For Joe Mantegna, Memorial Day weekend means a bit of work. The actor -- best known for roles in "Godfather III," "Searching for Bobby Fischer," "Joan of Arcadia" and as the voice of mobster Fat Tony on "The Simpsons" -- is in town this weekend to co-host Sunday's National Memorial Day Concert for the sixth time. This year, Mantegna and Gary Sinise will preside over a line-up that includes Natalie Cole, Jimmy Smits, Bonnie Hunt, Josh Turner, Charles Durning and Colin Powell.
I talked to Mantegna yesterday afternoon about the concert, politics, his musical chops and, of course, "The Simpsons."
A longtime advocate of Veterans Administration volunteer opportunities and troop support, Mantegna says he'd rather keep his personal beliefs about the war to himself.
"I never get political. I wouldn't be involved in this concert if it was a political statement. I'm 100 percent behind those who go out there and make sacrifices. We have the ability to voice our opinions and vote accordingly, but at the end of the day poll numbers don't change the fact that someone may be dying or catastrophically wounded in Iraq. Whole families' lives are altered because of what is going on. I vote how I want to vote and that's my business. That's not what this concert or Memorial Day is about."
When asked if he thought Hollywood's outspoken war critics have a detrimental effect on the troops and soldier morale, Mantegna said he hopes people are smart enough to realize that stars' opinions aren't more valuable than their own.
Mantegna's longest running role has been a recurring cameo as Springfield's resident mobster Fat Tony on "The Simpsons." Though Mantegna said he did record parts for the upcoming Simpsons movie (in theaters July 27), he's not sure if his bits will make it to the final product.
"They [producers] were so secretive about it," said Mantegna, "All we got were the little bits we were supposed to do and we weren't allowed to bring anybody to recording.
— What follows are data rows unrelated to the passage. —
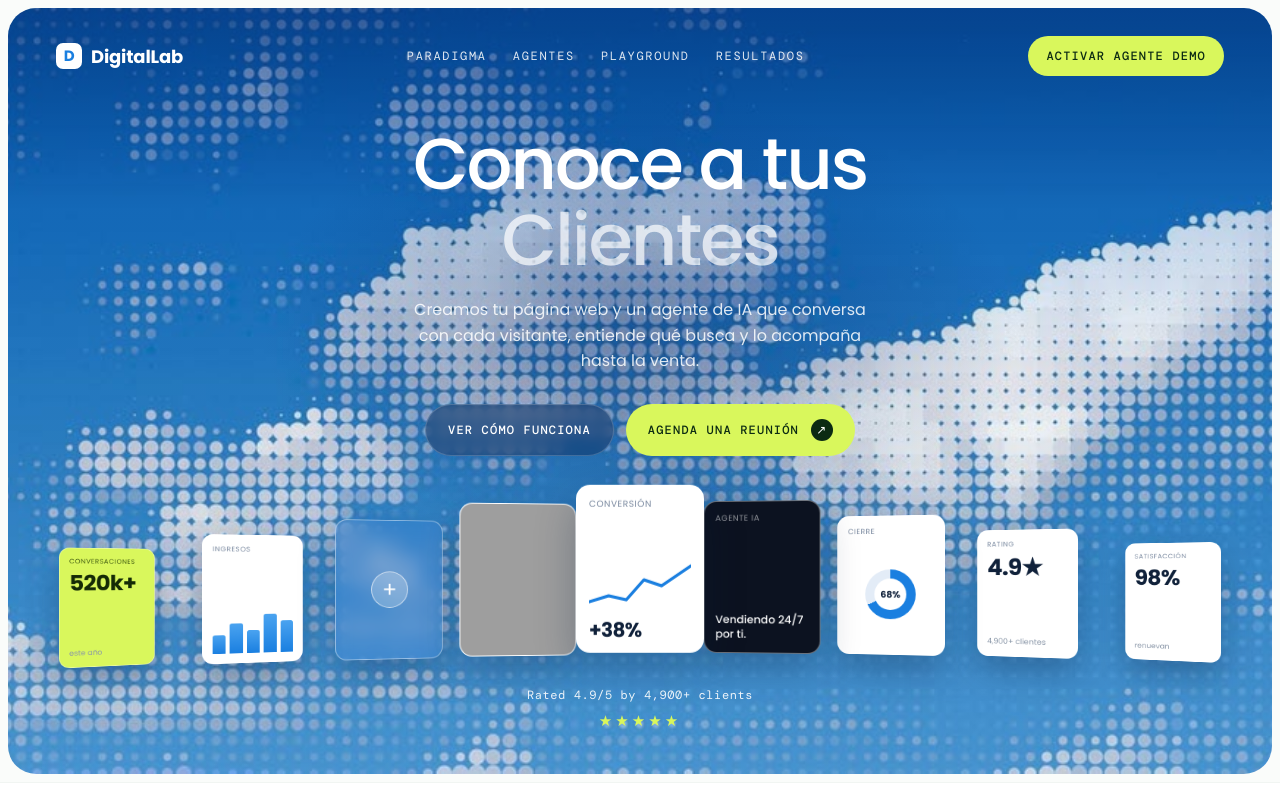
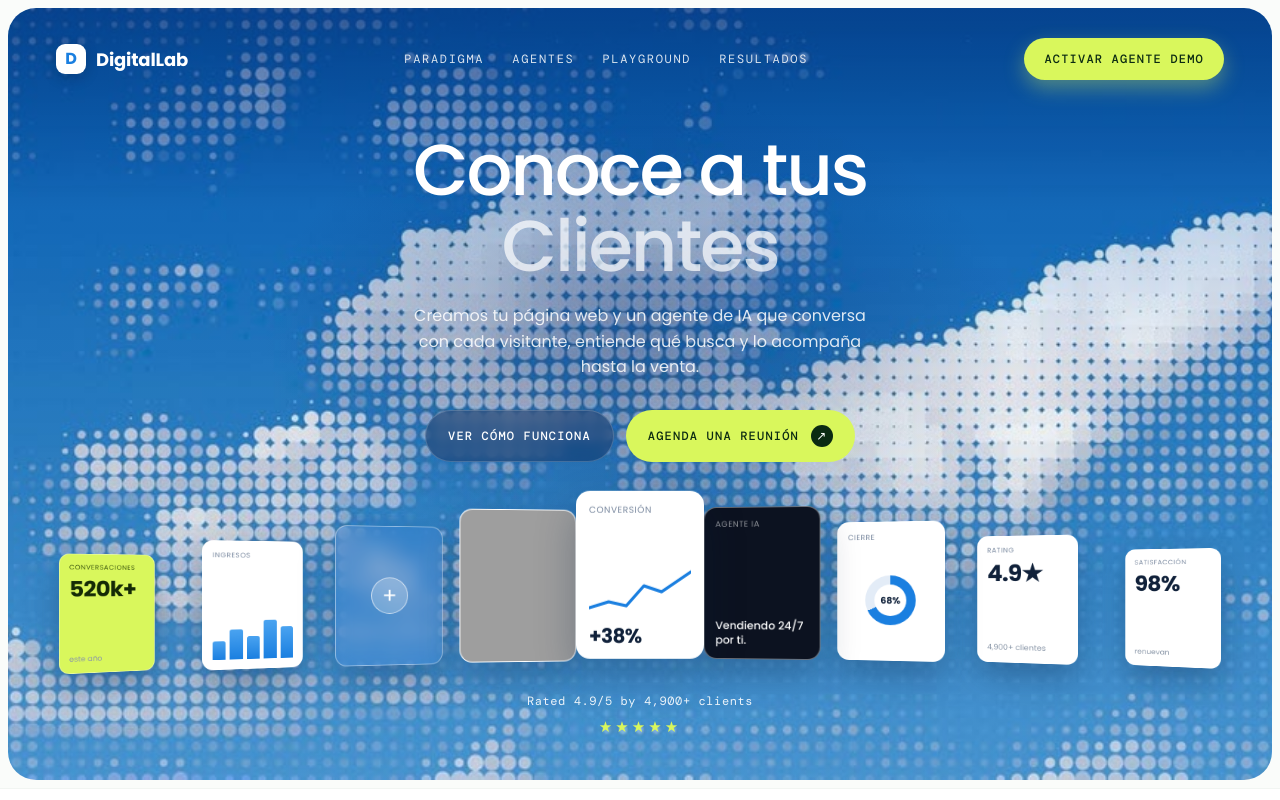
Before and after one commit to emmi-lili/inside-labs, a plain HTML site: page index.html in a window 1280 px wide. Shown: the top 800 px of the page. Drawn offline with nearby package versions, Linux system fonts and the light colour scheme; grey boxes are pictures that could not be loaded.

Commit message:
feat(hero): add live badge, animated link underline and polished logo/button to nav

```diff
--- a/index.html
+++ b/index.html
@@ -103,14 +103,20 @@
   .hero-nav, .hero-center, .hero-carousel, .hero-rating { position: relative; z-index: 1; }
 
   /* --- Nav interna del hero --- */
-  .hero-nav { width: 100%; max-width: 1200px; display: flex; align-items: center; justify-content: space-between; gap: 16px; padding: 6px 4px; z-index: 5; }
-  .hero-logo { display: flex; align-items: center; gap: 9px; color: #fff; font-weight: 700; font-size: 18px; letter-spacing: -.01em; }
-  .hero-logo .mark { width: 26px; height: 26px; border-radius: 7px; background: #fff; color: #1A7FE0; display: flex; align-items: center; justify-content: center; font-weight: 800; font-size: 15px; }
-  .hero-links { display: flex; gap: 26px; }
-  .hero-links a { color: #fff; font-size: 12px; letter-spacing: .14em; text-transform: uppercase; opacity: .88; transition: opacity .15s; }
+  .hero-nav { width: 100%; max-width: 1200px; display: flex; align-items: center; justify-content: space-between; gap: 16px; padding: 8px 4px; }
+  .hero-brand { display: flex; align-items: center; gap: 12px; }
+  .hero-logo { display: flex; align-items: center; gap: 10px; color: #fff; font-weight: 700; font-size: 18px; letter-spacing: -.01em; }
+  .hero-logo .mark { width: 30px; height: 30px; border-radius: 9px; background: #fff; color: #1A7FE0; display: flex; align-items: center; justify-content: center; font-weight: 800; font-size: 16px; box-shadow: 0 4px 14px rgba(0,0,0,.18); }
+  .hero-live { display: inline-flex; align-items: center; gap: 7px; font-size: 11px; letter-spacing: .1em; text-transform: uppercase; color: #fff; background: rgba(255,255,255,.14); border: 1px solid rgba(255,255,255,.28); padding: 5px 11px; border-radius: 100px; backdrop-filter: blur(6px); }
+  .hero-live .pulse { width: 7px; height: 7px; border-radius: 50%; background: #D9F75C; animation: pulsering 2s infinite; }
+  @keyframes pulsering { 0% { box-shadow: 0 0 0 0 rgba(217,247,92,.6); } 70% { box-shadow: 0 0 0 7px rgba(217,247,92,0); } 100% { box-shadow: 0 0 0 0 rgba(217,247,92,0); } }
+  .hero-links { display: flex; gap: 28px; }
+  .hero-links a { position: relative; color: #fff; font-size: 12px; letter-spacing: .14em; text-transform: uppercase; opacity: .85; transition: opacity .15s; padding: 4px 0; }
+  .hero-links a::after { content: ''; position: absolute; left: 0; bottom: -1px; width: 0; height: 1.5px; background: #D9F75C; transition: width .22s ease; }
   .hero-links a:hover { opacity: 1; }
-  .hero-navbtn { background: #D9F75C; color: #0b2a12; font-size: 12px; letter-spacing: .1em; text-transform: uppercase; padding: 11px 18px; border-radius: 100px; font-weight: 500; transition: transform .18s ease, box-shadow .18s ease; }
-  .hero-navbtn:hover { transform: translateY(-1px); box-shadow: 0 10px 22px rgba(217,247,92,.4); }
+  .hero-links a:hover::after { width: 100%; }
+  .hero-navbtn { display: inline-flex; align-items: center; gap: 8px; background: #D9F75C; color: #0b2a12; font-size: 12px; letter-spacing: .1em; text-transform: uppercase; padding: 12px 20px; border-radius: 100px; font-weight: 500; box-shadow: 0 8px 20px rgba(217,247,92,.35); transition: transform .18s ease, box-shadow .18s ease, background .18s ease; }
+  .hero-navbtn:hover { transform: translateY(-1px); background: #e6ff6e; box-shadow: 0 12px 26px rgba(217,247,92,.5); }
 
   /* --- Texto central --- */
   .hero-center { flex: 1; display: flex; flex-direction: column; align-items: center; justify-content: center; text-align: center; padding: 44px 0 6px; }
```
I don't even know myself what I did."
If all else fails, Mantegna can always return to his roots as a bass player. His '60s-era band, The Apocryphals, toured with the pre-Chicago Missing Links and he still numbers the original members of Chicago among his longtime friends.
This year's Memorial Day concert will focus on soldiers involved in the ongoing conflicts in Iraq and Afghanistan.
Says Mantegna, "Take 90 minutes to watch a show like this. It will help you understand why we have this day and why it's important. In the midst of all our barbecues, it's about something very important to our history and to these people who make sacrifices for this country."
The National Memorial Day Concert airs live on PBS Sunday evening at 8 p.m. ET (check local listings). If you're planning on heading down to the mall to watch the concert up close, organizers ask that folks hold off on arriving until after 5 p.m.